One of the leading jazz guitarists of the modern era, Jim Hall, during the 50th annual Monterey Jazz Festival died early Tuesday at age 83.
One of the leading jazz guitarists of the modern era, Jim Hall, during the 50th annual Monterey Jazz Festival died early Tuesday at age 83. (Associated Press )

NEW YORK -- Jim Hall, a jazz guitarist who for more than 50 years was admired by critics, aficionados and especially his fellow musicians for his impeccable technique and the warmth and subtlety of his playing, died Tuesday at his home in Greenwich Village. He was 83.

The cause was heart failure, his wife, Jane, said.

The list of important musicians with whom Hall worked was enough to earn him a place in jazz history. It includes the pianist Bill Evans, with whom he recorded two acclaimed duet albums, and the singer Ella Fitzgerald, as well as the saxophonists Sonny Rollins and Paul Desmond, the drummer Chico Hamilton and the bassist Ron Carter, his frequent partner in a duo.

But with his distinctive touch, his inviting sound and his finely developed sense of melody, Hall made it clear early in his career that he was an important musician in his own right.

He was an influential one as well. Pat Metheny, Bill Frisell and John Scofield are among the numerous younger guitarists who acknowledge him as an inspiration. Hall worked at various times with all three.

James Stanley Hall was born Dec. 4, 1930, in Buffalo to Stanley and the former Louella Cowles, and spent most of his early years in Cleveland. He started guitar at age 10 and began playing professionally in his teens.

Like most of his guitar-playing peers, he was influenced by the first two great jazz guitar soloists: Charlie Christian, best known for his work with Benny Goodman, and the Belgian Gypsy Django Reinhardt.

While studying music theory at the Cleveland Institute of Music, he played guitar on weekends "but wasn't all that involved in jazz," he said in an interview found on his website. His plan was to become a composer and teach on the side. But shortly after he graduated in 1955 and began studying for a master's degree at the institute, that plan changed. "I had to try being a guitarist or else it would trouble me for the rest of my life," he said.

Moving to Los Angeles, where he studied classical guitar, he became a charter member of the Chico Hamilton Quintet, one of the first and most successful exemplars of the soft-spoken style known as cool jazz. (Hamilton died last month.) He then worked with the clarinetist, saxophonist and composer Jimmy Giuffre.

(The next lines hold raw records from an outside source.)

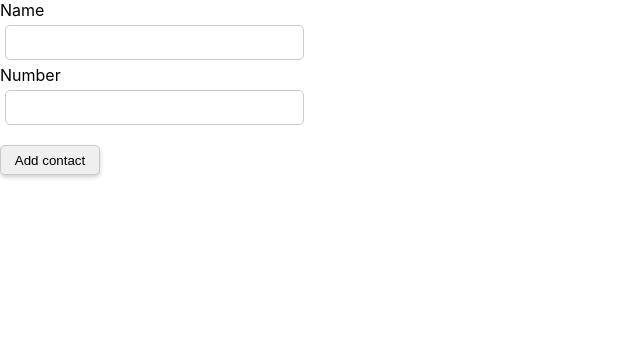
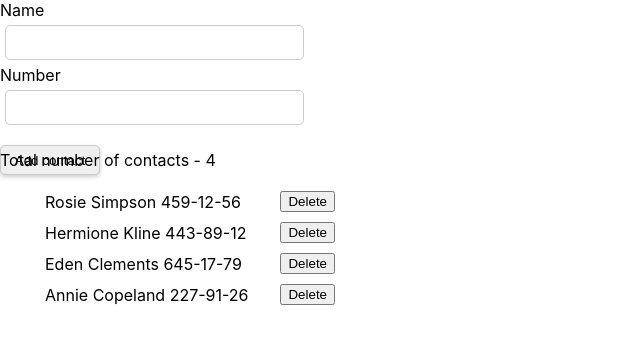
Before and after one commit to AslanovRustam/goit-react-hw-02-phonebook, a React (Create React App) app: page / in a window 1280 px wide. Shown: the top 344 px of the page, without its empty margins (0-640 px from the left). Built offline with nearby package versions, Linux system fonts and the light colour scheme.

Commit message:
добавляет функционал удаления контактов

```diff
--- a/src/App.js
+++ b/src/App.js
@@ -1,11 +1,19 @@
 import React, { Component } from 'react';
 import shortid from 'shortid';
 import Form from './Form/Form';
+import Contactlist from './Contacts/Contacts';
 
 class App extends Component {
   state = {
-    contacts: [],
+    contacts: [
+      { id: 'id-1', name: 'Rosie Simpson', number: '459-12-56' },
+      { id: 'id-2', name: 'Hermione Kline', number: '443-89-12' },
+      { id: 'id-3', name: 'Eden Clements', number: '645-17-79' },
+      { id: 'id-4', name: 'Annie Copeland', number: '227-91-26' },
+    ],
+    filter: '',
     name: '',
+    number: '',
   };
 
   // addContact = (name, number) => {
@@ -24,10 +32,20 @@
     console.log(data);
   };
 
+  onDeleteContact = contactId => {
+    this.setState(prevState => ({
+      contacts: prevState.contacts.filter(contact => contact.id !== contactId),
+    }));
+  };
+
   render() {
     return (
       <>
         <Form onSubmit={this.formSubmitHandler} />
+        <Contactlist
+          contacts={this.state.contacts}
+          onDeleteContact={this.onDeleteContact}
+        />
       </>
     );
   }
--- /dev/null
+++ b/src/Contacts/Contacts.js
@@ -0,0 +1,26 @@
+import React from 'react';
+import s from './contacs.module.css';
+
+const Contactlist = ({ contacts, onDeleteContact }) => {
+  return (
+    <>
+      <span>Total number of contacts - {contacts.length}</span>
+      <ul className={s.list}>
+        {contacts.map(({ id, name, number }) => (
+          <li className={s.item} key={id}>
+            {name} {number}
+            <button
+              type="button"
+              onClick={() => onDeleteContact(id)}
+              className={s.button}
+            >
+              <span>Delete</span>
+            </button>
+          </li>
+        ))}
+      </ul>
+    </>
+  );
+};
+
+export default Contactlist;
--- /dev/null
+++ b/src/Contacts/contacs.module.css
@@ -0,0 +1,10 @@
+.list {
+  width: 300px;
+}
+
+.item {
+  display: flex;
+  align-items: center;
+  justify-content: space-between;
+  padding: 5px;
+}
```
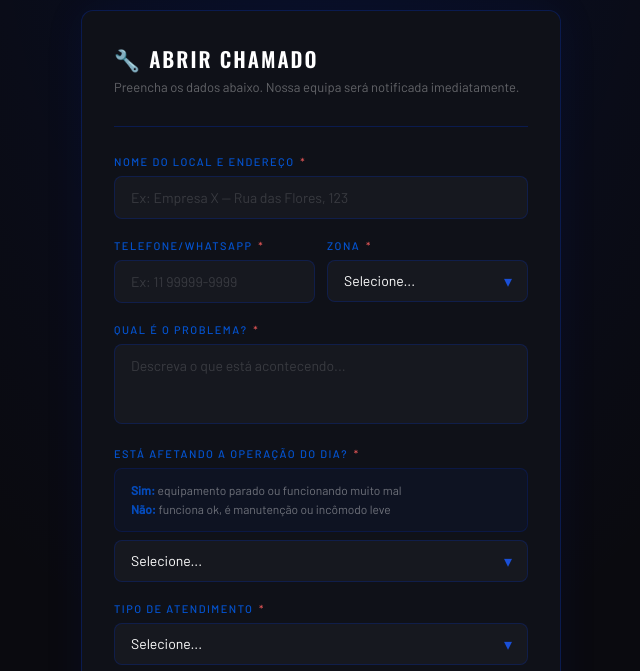
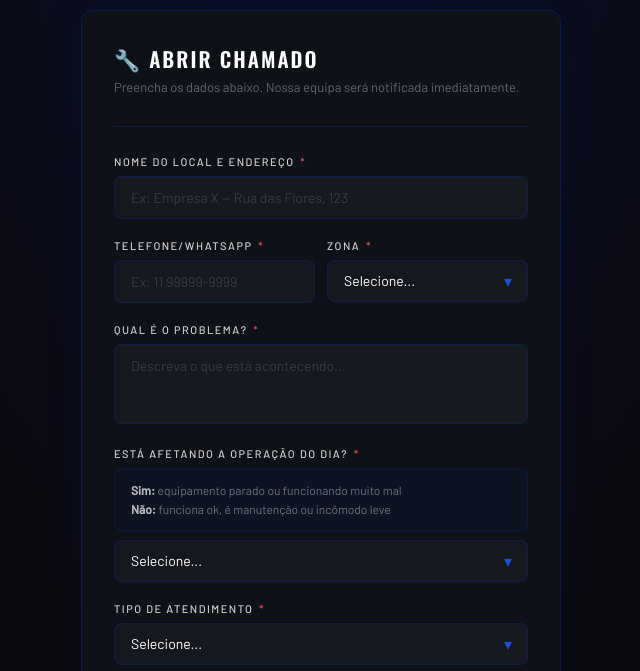
Before and after one commit to legende1997/astech-helpdesk, a plain HTML site: page index.html in a window 1280 px wide. Shown: the part 129-800 px from the top of the page, without its empty margins (319-959 px from the left). Drawn offline with nearby package versions, Linux system fonts and the light colour scheme.

Commit message:
index.html

```diff
--- a/index.html
+++ b/index.html
@@ -63,7 +63,7 @@
   .field { margin-bottom: 1.25rem; }
   label {
     display: block; font-size: 11px; font-weight: 500;
-    color: rgba(0,100,255,0.8); text-transform: uppercase;
+    color: rgba(255,255,255,0.8); text-transform: uppercase;
     letter-spacing: 1.5px; margin-bottom: 0.5rem;
   }
   label span { color: #e05555; margin-left: 2px; }
@@ -97,7 +97,7 @@
     font-size: 12px; color: rgba(255,255,255,0.4);
     margin-bottom: 0.5rem; line-height: 1.6;
   }
-  .urgencia-box strong { color: rgba(0,100,255,0.7); }
+  .urgencia-box strong { color: rgba(255,255,255,0.7); }
   .btn {
     width: 100%; background: var(--blue); color: var(--white);
     border: none; border-radius: 8px; padding: 1rem;
```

Hall attracted further attention in the early 1960s when Sonny Rollins, a major star returning to music after a long hiatus, chose him to be in his new quartet.